My Queue

There are no Videos in your queue.

Click on the Add to next to any video to save to your queue.

There are no Articles in your queue.

Click on the Add to next to any article to save to your queue.

There are no Podcasts in your queue.

Click on the Add to next to any podcast episode to save to your queue.

You're not following any authors.

Click the Follow button on any author page to keep up with the latest content from your favorite authors.

Technology / Health Care

For the First Time Ever, 3-D Printed Pill Receives FDA Approval

For the First Time Ever, 3-D Printed Pill Receives FDA Approval
Image credit: Shutterstock.com
- Guest Writer
2 min read
Opinions expressed by Entrepreneur contributors are their own.

For the first time, the U.S. Food and Drug Administration has approved a 3-D printed pill.

Developed by Aprecia Pharmaceuticals, the pill will be used by patients with epilepsy to control seizures. But the FDA's stamp of approval could have far broader applications; Aprecia Pharmaceuticals plans to develop other medications using 3-D printing technology, the BBC reports.

While 3-D printing technology has been dinged for generating outsized expectations that have yet to be fulfilled, in health care its impact has already been profound. From customized 3-D printed prosthetics and hip replacements, to 3-D printed bones, skin and personalized replicas of tumors (for use in cancer treatment), the industry is a place where novel technology and actual use cases have intercepted to create real innovation.

Related: 3-D Printing Points Way to Smarter Cancer Treatment

Pills fit neatly into this vein.

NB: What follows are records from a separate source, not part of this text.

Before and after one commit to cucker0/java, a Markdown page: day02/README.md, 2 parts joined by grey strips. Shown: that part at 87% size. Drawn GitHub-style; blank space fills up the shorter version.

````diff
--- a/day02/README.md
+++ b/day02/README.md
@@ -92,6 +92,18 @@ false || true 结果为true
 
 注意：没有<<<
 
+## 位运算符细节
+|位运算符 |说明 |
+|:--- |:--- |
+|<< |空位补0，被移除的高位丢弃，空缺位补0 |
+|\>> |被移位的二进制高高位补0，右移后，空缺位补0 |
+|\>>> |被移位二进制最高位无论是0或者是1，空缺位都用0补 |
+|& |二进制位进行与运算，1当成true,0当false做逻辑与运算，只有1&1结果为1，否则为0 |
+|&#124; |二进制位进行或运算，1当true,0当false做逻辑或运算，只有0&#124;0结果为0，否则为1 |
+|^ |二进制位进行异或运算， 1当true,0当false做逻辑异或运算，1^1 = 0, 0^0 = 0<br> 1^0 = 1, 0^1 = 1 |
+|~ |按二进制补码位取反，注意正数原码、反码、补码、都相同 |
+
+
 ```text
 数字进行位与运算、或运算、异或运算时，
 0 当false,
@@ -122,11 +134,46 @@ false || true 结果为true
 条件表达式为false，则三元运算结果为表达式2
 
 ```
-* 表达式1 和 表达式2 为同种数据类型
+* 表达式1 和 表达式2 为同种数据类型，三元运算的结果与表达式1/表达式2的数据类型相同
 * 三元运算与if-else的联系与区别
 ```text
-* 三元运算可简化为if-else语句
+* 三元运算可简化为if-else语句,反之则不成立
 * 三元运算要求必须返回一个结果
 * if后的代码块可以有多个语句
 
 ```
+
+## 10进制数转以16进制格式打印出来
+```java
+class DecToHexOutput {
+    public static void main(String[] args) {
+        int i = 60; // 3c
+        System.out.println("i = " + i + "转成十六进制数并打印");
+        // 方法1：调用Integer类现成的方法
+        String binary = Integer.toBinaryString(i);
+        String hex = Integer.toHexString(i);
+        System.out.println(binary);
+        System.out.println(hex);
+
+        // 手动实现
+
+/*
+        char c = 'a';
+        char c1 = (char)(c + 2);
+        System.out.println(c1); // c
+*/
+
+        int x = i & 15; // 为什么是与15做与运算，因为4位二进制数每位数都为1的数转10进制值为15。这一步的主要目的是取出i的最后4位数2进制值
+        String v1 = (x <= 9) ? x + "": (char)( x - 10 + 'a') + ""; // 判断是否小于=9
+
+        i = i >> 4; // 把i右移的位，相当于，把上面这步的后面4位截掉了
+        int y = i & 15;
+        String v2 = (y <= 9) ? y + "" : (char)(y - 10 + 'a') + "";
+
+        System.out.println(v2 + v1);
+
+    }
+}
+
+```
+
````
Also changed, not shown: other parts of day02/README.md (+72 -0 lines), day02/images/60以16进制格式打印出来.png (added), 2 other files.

Not only does the technology – which builds up a tablet in layers – allow for more concentrated pills, it could also make it easier and more cost-efficient (an adjustment to software, instead of the traditional manufacturing process) to create pills precisely tailored for a patient's exact dosage.

In addition, "for the last 50 years we have manufactured tablets in factories and shipped them to hospitals and for the first time this process means we can produce tablets much closer to the patient," Dr. Mohamed Albed Alhnan, a lecturer in pharmaceutics at the University of Central Lancashire, told the BBC.

Related: FDA Approves First Mind-Controlled Prosthetic Arm

7 Key Benefits to a Health Savings Account